Action item.
If a line below contains the string "Code", copy it out.
===== Data for this task =====
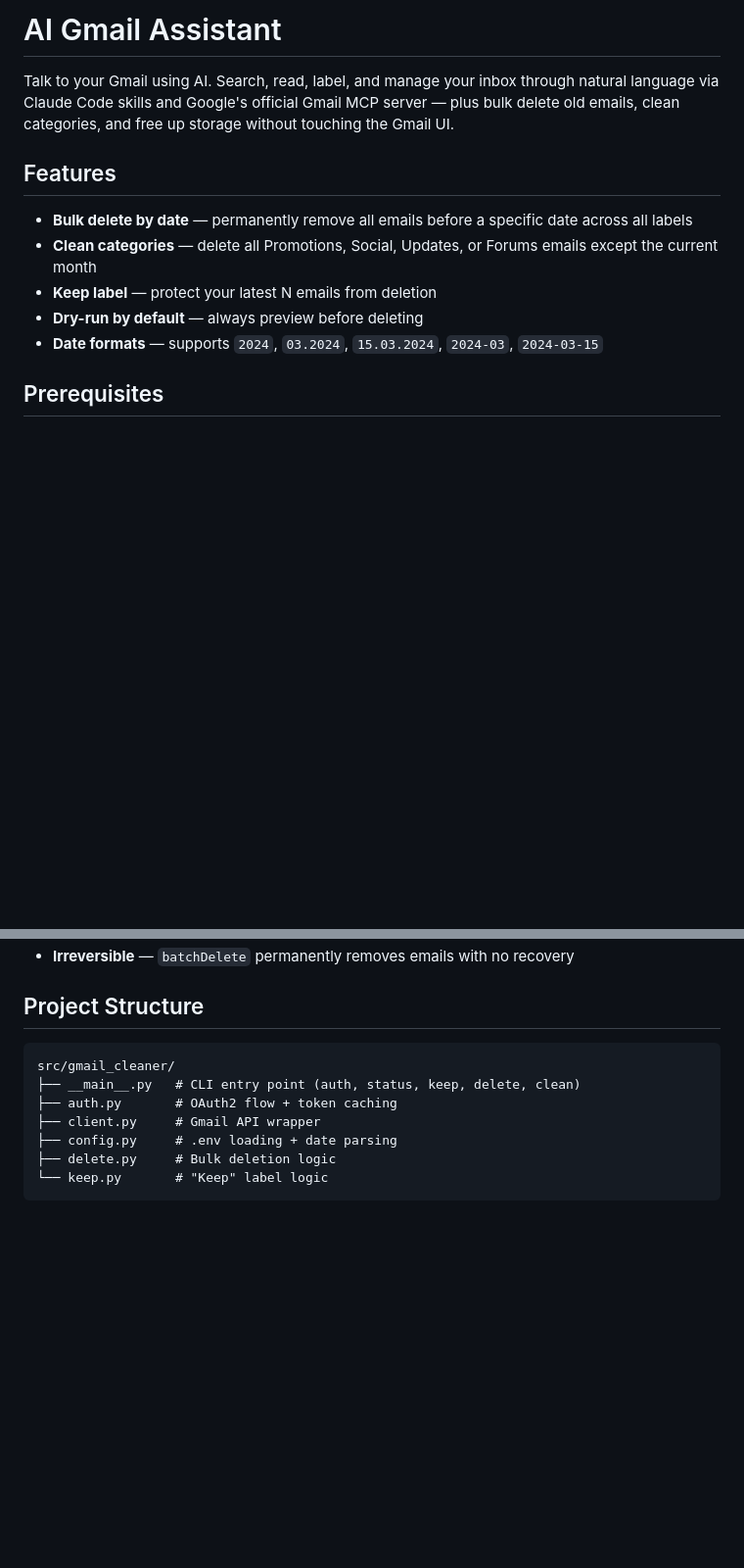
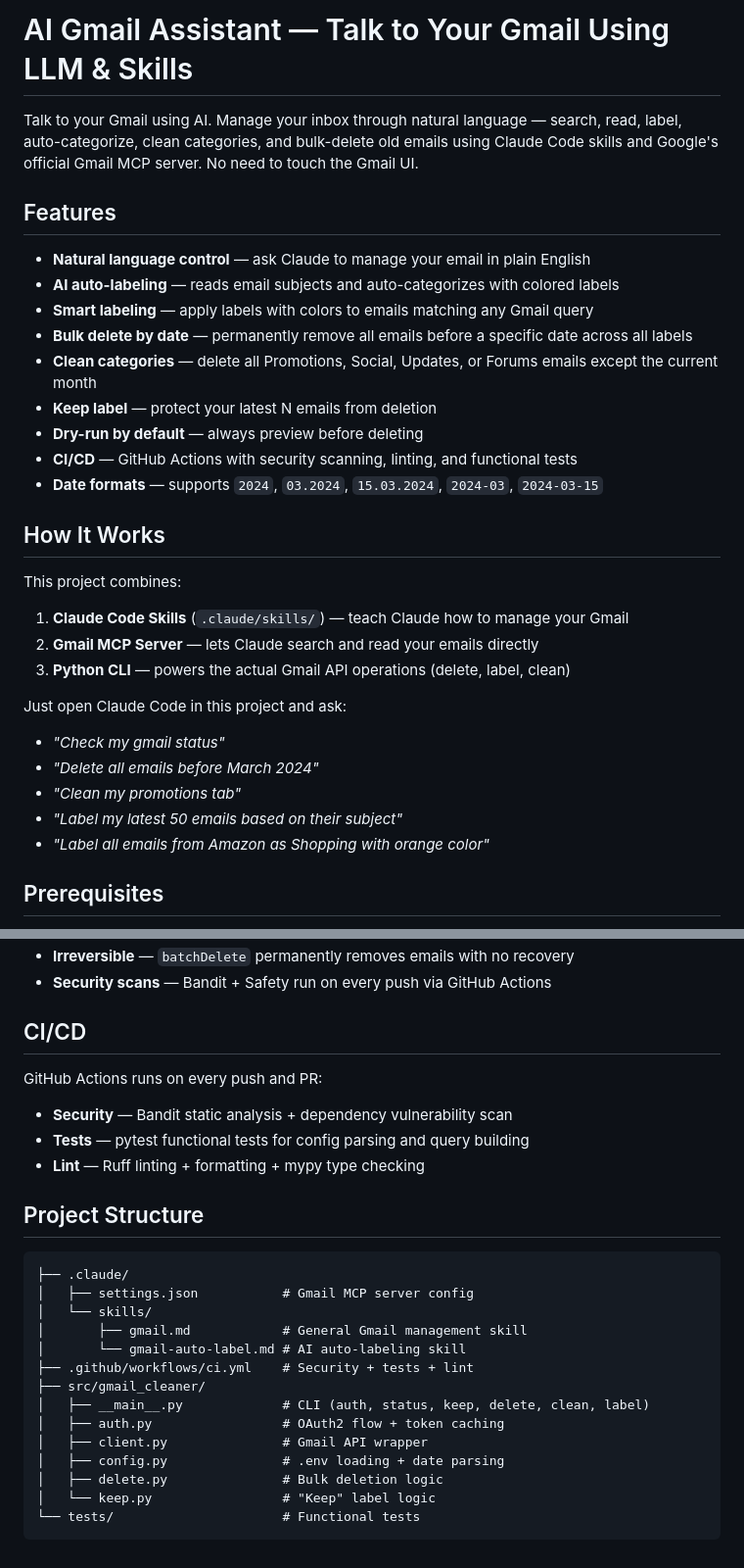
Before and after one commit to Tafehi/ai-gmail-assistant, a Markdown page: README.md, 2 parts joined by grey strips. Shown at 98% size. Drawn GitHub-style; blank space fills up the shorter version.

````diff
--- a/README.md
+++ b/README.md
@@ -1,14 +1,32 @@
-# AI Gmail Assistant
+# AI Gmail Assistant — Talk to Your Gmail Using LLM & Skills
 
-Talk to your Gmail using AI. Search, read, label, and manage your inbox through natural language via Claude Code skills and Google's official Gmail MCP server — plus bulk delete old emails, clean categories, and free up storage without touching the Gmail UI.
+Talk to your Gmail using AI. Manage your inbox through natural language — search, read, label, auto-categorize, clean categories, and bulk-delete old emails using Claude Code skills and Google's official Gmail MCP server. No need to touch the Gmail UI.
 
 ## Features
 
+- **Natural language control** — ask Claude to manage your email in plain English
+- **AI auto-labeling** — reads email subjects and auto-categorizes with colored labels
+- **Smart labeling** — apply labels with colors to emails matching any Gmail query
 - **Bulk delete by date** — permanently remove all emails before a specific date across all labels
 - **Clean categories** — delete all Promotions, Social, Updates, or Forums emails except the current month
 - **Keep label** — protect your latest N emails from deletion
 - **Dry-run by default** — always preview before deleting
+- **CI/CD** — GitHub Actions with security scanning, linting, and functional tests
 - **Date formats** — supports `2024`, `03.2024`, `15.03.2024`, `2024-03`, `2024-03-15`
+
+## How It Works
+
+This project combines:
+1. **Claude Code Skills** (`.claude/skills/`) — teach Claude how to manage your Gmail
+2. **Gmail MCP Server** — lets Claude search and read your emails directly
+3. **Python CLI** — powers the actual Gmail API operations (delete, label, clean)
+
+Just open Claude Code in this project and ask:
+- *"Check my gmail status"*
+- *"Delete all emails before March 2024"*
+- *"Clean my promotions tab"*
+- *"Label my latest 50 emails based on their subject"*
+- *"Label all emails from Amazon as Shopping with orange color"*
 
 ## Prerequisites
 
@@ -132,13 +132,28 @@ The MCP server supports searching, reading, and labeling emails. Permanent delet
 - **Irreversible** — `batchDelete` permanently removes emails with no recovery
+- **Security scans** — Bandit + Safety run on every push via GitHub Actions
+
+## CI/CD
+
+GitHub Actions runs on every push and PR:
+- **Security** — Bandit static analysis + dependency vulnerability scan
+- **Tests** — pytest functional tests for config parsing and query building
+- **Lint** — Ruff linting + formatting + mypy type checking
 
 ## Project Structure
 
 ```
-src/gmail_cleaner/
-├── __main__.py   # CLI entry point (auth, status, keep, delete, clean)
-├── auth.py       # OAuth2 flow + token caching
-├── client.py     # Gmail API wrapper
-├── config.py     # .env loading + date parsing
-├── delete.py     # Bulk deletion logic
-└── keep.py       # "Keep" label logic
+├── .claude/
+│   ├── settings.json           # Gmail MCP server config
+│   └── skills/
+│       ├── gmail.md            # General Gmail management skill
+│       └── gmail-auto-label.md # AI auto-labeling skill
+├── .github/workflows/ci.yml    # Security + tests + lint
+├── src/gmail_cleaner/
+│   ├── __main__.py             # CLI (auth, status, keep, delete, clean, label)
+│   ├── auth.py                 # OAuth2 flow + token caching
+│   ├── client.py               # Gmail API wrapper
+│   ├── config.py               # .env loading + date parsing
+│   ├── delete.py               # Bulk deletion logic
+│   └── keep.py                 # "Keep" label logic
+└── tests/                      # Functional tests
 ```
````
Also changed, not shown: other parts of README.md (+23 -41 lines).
=====
===== Data for this task =====
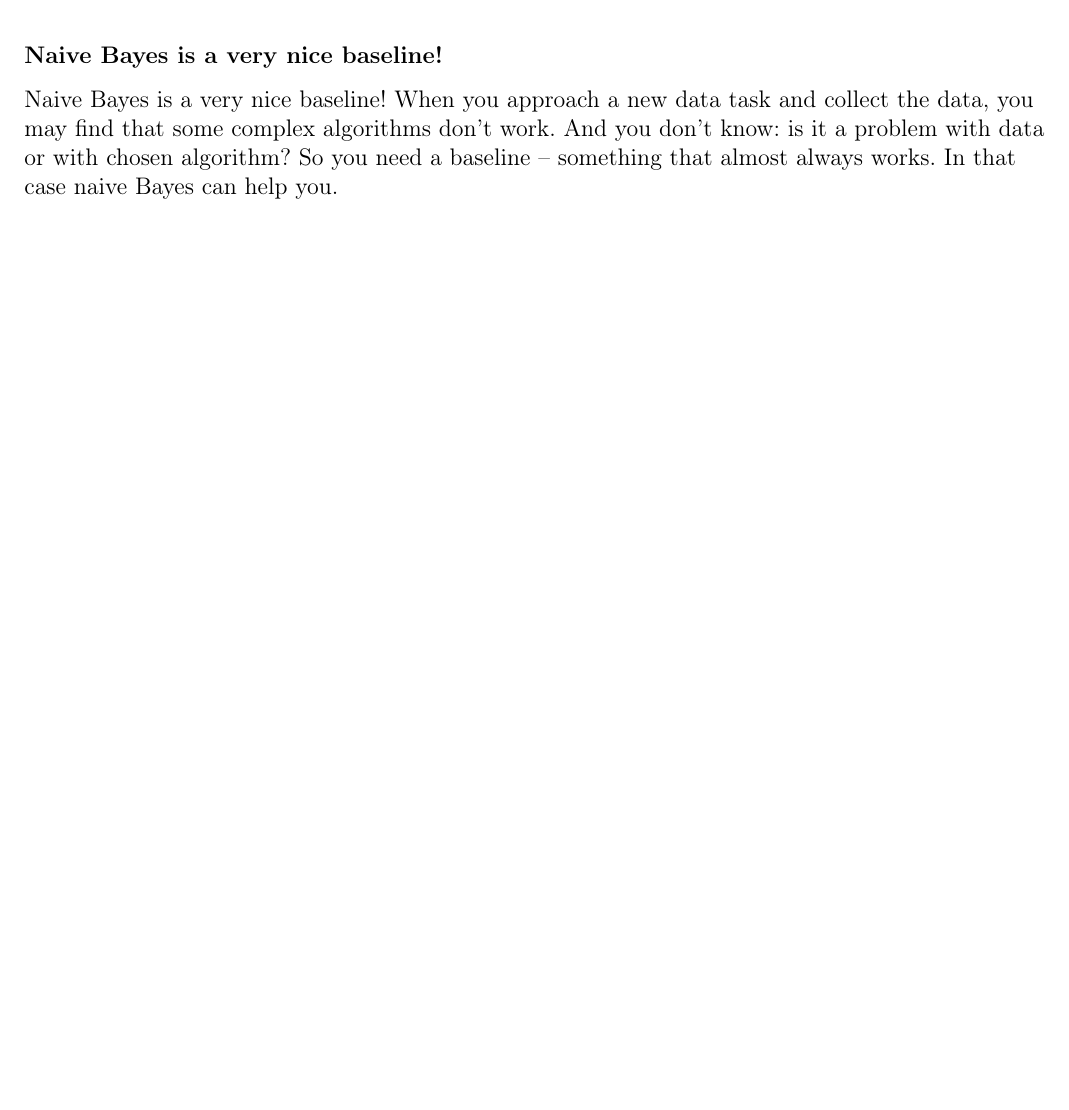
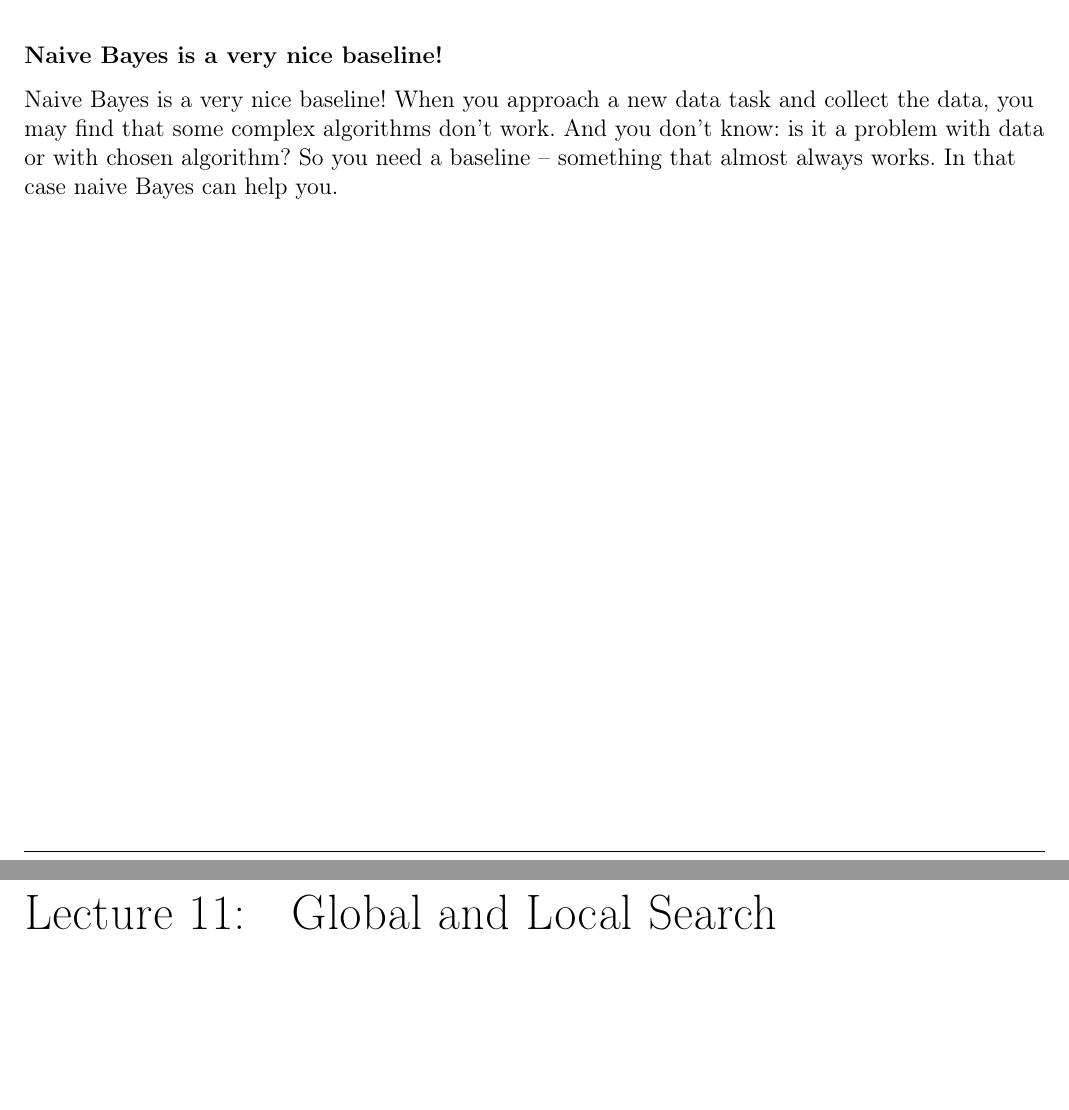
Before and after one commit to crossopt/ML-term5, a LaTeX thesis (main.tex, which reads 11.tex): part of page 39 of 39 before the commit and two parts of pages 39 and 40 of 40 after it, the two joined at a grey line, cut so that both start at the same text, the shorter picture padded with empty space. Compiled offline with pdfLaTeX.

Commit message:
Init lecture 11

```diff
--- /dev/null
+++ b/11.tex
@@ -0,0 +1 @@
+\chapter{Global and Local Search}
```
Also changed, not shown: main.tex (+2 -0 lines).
=====
Expected answer.
-Talk to your Gmail using AI. Search, read, label, and manage your inbox through natural language via Claude Code skills and Google's official Gmail MCP server — plus bulk delete old emails, clean categories, and free up storage without touching the Gmail UI.
+Talk to your Gmail using AI. Manage your inbox through natural language — search, read, label, auto-categorize, clean categories, and bulk-delete old emails using Claude Code skills and Google's official Gmail MCP server. No need to touch the Gmail UI.
+1. **Claude Code Skills** (`.claude/skills/`) — teach Claude how to manage your Gmail
+Just open Claude Code in this project and ask:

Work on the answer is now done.